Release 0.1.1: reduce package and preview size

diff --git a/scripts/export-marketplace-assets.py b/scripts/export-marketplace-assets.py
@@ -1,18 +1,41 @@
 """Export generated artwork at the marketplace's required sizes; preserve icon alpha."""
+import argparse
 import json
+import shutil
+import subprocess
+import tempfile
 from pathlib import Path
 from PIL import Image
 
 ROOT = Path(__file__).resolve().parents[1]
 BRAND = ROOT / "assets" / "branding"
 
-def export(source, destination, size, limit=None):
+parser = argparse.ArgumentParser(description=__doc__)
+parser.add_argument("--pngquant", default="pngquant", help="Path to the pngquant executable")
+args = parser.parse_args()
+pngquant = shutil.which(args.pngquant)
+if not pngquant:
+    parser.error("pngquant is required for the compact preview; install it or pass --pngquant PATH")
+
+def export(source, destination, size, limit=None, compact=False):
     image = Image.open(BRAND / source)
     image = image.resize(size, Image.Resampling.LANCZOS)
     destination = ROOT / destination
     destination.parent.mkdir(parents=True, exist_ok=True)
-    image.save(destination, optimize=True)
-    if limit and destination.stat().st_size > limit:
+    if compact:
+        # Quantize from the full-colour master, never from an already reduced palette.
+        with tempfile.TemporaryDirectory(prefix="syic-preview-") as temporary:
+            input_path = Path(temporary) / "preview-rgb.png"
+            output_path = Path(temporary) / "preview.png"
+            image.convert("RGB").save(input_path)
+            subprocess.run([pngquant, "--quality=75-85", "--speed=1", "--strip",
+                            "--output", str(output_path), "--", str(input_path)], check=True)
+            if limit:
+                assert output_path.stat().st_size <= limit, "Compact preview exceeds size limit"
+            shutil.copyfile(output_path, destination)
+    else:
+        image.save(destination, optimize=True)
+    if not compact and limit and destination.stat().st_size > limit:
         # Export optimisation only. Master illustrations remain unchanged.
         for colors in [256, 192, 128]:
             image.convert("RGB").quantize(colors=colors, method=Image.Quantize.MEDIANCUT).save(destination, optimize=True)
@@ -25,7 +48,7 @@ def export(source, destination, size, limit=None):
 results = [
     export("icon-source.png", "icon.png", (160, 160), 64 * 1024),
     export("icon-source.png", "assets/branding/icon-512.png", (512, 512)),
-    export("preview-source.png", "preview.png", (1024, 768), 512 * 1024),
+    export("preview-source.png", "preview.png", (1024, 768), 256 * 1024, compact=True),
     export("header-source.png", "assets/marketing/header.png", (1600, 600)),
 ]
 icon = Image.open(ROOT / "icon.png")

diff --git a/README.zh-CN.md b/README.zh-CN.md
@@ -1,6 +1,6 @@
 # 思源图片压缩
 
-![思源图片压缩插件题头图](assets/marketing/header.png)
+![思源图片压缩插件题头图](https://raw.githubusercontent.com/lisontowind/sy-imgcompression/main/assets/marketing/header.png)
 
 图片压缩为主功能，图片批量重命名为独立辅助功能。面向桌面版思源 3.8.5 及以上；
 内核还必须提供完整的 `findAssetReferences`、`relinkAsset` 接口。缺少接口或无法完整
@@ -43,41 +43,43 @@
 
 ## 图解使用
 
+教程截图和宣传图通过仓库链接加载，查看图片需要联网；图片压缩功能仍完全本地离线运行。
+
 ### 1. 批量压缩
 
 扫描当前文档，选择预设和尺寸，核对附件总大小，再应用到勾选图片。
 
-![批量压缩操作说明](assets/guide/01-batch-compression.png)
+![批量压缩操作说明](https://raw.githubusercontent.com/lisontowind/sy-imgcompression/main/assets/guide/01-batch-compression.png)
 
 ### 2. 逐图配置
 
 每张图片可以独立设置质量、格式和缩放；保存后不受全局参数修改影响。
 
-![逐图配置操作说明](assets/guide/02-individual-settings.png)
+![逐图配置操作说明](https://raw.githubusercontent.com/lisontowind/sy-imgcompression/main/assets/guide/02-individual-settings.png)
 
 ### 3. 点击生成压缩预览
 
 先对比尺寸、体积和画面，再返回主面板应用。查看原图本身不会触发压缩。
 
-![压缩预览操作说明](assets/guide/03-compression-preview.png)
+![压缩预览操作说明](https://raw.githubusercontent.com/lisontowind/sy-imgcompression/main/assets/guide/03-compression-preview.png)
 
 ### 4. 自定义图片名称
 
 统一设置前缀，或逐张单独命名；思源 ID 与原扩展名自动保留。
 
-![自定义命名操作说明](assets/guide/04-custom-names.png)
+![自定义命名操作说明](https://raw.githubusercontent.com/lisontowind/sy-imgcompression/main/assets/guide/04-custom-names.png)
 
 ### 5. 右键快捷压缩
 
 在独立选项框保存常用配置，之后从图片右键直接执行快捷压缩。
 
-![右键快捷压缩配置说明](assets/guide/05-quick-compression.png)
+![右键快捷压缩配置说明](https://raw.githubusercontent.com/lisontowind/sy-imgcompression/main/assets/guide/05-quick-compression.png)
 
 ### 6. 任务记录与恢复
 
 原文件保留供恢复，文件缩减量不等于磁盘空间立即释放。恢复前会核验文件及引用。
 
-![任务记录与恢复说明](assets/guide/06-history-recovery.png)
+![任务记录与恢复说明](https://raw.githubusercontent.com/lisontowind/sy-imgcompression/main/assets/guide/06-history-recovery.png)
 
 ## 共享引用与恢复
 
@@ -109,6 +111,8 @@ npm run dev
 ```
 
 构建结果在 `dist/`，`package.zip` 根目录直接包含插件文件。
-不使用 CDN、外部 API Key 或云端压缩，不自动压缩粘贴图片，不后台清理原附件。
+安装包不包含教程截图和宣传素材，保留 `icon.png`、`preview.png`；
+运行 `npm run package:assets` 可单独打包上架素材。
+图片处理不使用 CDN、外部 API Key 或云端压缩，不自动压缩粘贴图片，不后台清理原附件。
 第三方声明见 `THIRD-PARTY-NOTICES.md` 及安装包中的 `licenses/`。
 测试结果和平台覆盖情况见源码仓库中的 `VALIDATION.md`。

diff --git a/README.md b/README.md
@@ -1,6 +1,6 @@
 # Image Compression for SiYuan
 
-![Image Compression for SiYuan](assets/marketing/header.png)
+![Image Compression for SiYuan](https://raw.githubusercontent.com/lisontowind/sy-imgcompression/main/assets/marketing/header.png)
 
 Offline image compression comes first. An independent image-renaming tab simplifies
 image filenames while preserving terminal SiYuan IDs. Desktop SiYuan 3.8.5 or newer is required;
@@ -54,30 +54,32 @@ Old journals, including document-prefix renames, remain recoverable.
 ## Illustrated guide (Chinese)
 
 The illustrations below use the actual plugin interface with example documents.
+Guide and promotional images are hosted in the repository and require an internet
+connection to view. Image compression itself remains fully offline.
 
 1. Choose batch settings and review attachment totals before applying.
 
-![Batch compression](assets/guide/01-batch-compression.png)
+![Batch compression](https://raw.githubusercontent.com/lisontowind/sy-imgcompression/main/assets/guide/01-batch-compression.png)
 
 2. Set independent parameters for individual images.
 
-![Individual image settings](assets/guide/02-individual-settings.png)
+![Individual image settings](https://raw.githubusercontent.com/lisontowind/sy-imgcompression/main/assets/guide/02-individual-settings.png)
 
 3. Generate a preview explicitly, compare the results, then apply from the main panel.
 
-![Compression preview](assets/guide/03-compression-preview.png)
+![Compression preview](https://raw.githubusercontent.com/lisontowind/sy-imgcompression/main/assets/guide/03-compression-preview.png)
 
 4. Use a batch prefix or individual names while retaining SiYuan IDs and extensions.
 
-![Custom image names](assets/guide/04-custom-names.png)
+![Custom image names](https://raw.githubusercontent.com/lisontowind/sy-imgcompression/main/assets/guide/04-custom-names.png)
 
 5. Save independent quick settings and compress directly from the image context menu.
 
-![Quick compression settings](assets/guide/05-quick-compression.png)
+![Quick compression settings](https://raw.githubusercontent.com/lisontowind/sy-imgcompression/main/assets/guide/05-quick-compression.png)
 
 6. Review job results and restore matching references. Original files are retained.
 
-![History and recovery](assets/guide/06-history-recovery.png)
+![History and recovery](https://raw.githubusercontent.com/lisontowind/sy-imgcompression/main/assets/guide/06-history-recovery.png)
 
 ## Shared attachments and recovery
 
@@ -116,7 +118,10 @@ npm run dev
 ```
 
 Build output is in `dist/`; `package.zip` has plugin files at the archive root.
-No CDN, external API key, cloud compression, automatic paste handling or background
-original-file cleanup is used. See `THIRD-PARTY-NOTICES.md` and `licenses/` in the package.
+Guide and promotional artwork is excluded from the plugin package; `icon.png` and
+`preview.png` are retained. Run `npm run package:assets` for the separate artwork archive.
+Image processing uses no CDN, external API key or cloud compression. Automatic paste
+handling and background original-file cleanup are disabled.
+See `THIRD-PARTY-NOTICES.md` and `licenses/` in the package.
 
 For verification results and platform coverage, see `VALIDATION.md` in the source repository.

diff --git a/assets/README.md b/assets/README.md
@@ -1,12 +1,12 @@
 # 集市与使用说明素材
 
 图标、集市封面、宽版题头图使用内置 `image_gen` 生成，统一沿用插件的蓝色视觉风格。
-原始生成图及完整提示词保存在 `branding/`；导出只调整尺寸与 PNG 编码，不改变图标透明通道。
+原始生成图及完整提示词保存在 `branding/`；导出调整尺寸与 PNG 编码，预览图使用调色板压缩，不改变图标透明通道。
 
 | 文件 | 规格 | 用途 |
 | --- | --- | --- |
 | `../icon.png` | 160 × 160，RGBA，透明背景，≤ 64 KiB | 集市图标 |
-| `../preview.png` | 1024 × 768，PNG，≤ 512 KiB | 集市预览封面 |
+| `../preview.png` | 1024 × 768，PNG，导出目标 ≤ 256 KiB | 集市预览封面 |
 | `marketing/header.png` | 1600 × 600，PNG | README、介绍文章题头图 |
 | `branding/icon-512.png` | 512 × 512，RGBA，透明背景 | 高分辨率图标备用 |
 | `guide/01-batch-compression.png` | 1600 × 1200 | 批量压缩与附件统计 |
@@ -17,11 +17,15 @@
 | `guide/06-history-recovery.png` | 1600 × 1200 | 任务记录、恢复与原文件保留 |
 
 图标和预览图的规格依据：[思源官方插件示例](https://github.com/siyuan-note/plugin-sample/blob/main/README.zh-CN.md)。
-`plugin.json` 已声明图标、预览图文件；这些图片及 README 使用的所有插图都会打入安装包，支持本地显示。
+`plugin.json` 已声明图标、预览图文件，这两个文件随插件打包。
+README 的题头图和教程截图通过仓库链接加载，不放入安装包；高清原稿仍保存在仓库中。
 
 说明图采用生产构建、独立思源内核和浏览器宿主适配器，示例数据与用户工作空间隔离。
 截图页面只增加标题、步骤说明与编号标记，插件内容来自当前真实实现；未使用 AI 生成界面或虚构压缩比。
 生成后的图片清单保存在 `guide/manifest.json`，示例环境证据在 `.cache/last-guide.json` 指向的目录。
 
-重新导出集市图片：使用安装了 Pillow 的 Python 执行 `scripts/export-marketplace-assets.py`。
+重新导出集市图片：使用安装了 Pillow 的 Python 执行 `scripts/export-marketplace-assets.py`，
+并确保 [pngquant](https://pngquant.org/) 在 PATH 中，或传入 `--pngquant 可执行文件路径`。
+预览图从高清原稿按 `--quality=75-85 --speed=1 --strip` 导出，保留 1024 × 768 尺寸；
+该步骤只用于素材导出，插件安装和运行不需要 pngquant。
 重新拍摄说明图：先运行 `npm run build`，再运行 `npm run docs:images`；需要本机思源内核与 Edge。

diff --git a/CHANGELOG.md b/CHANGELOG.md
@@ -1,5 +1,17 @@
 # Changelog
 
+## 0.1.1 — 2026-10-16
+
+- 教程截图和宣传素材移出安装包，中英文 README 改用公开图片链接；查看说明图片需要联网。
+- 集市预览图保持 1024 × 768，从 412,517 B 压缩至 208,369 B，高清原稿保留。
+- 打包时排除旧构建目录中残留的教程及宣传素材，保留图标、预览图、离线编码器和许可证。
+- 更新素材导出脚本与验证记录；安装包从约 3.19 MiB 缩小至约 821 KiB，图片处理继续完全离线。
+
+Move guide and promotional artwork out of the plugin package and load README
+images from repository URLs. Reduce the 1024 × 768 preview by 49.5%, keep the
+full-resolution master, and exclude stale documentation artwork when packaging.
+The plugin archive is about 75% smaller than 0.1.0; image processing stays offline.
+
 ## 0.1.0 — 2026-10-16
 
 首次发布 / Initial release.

● ● ● ● ●

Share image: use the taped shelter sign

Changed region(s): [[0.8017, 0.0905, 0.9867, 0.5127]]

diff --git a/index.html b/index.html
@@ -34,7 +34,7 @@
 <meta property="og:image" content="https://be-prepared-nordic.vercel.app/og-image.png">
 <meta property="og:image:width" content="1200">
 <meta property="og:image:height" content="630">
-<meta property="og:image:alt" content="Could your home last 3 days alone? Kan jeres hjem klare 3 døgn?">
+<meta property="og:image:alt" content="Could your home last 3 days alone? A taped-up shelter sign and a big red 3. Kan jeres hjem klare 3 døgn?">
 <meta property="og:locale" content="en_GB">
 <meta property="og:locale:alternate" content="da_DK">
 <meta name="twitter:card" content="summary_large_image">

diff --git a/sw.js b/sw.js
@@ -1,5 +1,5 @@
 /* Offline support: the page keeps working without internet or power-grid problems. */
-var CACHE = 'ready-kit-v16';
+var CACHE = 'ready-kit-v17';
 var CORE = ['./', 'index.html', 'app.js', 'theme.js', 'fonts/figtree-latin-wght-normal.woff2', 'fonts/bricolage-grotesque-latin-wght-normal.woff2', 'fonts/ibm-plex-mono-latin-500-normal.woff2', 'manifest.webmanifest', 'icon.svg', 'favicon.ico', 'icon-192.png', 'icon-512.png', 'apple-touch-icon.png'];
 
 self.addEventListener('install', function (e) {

● ● ● ● ●

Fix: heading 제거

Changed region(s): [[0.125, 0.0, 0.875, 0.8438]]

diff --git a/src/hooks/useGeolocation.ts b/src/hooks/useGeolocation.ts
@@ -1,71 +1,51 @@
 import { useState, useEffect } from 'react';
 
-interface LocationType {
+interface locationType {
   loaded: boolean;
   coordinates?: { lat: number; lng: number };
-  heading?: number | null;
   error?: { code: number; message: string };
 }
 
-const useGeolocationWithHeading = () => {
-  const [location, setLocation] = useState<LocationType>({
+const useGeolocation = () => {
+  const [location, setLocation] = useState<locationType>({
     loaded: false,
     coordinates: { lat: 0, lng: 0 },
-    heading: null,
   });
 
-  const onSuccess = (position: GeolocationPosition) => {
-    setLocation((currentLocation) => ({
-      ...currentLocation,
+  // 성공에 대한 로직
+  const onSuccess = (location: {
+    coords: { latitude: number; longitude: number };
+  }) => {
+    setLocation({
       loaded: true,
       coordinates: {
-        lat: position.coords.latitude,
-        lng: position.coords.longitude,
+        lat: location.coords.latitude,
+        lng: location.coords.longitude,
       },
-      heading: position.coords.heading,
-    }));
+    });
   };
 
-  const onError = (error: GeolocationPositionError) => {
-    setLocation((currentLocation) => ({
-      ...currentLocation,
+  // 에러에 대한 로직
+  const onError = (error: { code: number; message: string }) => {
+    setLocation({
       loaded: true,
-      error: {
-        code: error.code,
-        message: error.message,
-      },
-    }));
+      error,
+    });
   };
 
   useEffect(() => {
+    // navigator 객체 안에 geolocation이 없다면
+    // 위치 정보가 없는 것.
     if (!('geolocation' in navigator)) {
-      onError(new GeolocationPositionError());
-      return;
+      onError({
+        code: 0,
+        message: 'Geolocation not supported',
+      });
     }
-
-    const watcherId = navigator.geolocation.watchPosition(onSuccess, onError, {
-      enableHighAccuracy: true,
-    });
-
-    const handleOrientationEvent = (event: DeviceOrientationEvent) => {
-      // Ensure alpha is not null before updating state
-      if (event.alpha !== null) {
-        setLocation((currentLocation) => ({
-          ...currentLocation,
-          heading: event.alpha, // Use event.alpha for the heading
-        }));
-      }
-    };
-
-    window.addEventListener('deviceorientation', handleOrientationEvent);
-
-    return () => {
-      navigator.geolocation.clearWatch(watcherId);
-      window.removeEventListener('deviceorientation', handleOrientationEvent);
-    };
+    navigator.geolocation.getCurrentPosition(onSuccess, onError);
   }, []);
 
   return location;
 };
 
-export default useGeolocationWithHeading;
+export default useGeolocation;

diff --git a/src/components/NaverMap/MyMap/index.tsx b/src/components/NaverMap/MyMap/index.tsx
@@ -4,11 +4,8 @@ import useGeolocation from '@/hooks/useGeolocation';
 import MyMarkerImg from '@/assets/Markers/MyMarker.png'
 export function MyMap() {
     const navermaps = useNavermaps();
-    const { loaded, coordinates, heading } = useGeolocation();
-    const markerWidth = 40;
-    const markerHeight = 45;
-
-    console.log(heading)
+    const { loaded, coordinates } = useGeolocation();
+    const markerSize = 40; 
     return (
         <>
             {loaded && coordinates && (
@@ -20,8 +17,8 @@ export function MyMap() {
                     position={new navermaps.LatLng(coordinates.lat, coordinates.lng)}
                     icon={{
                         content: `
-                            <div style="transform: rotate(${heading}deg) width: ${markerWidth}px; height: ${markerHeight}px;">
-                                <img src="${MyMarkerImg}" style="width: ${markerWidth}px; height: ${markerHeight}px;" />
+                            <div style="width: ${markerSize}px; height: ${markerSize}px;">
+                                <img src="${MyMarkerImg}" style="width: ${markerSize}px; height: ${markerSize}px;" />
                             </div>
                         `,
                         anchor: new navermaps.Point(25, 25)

● ● ● ● ●

TASK STATEMENT: Write down again, exactly as given, only the lines above that fall from the line with "-original-file cleanup is" to the line with "separate artwork archive.", inclusive.

SOLUTION:
-original-file cleanup is used. See `THIRD-PARTY-NOTICES.md` and `licenses/` in the package.
+Guide and promotional artwork is excluded from the plugin package; `icon.png` and
+`preview.png` are retained. Run `npm run package:assets` for the separate artwork archive.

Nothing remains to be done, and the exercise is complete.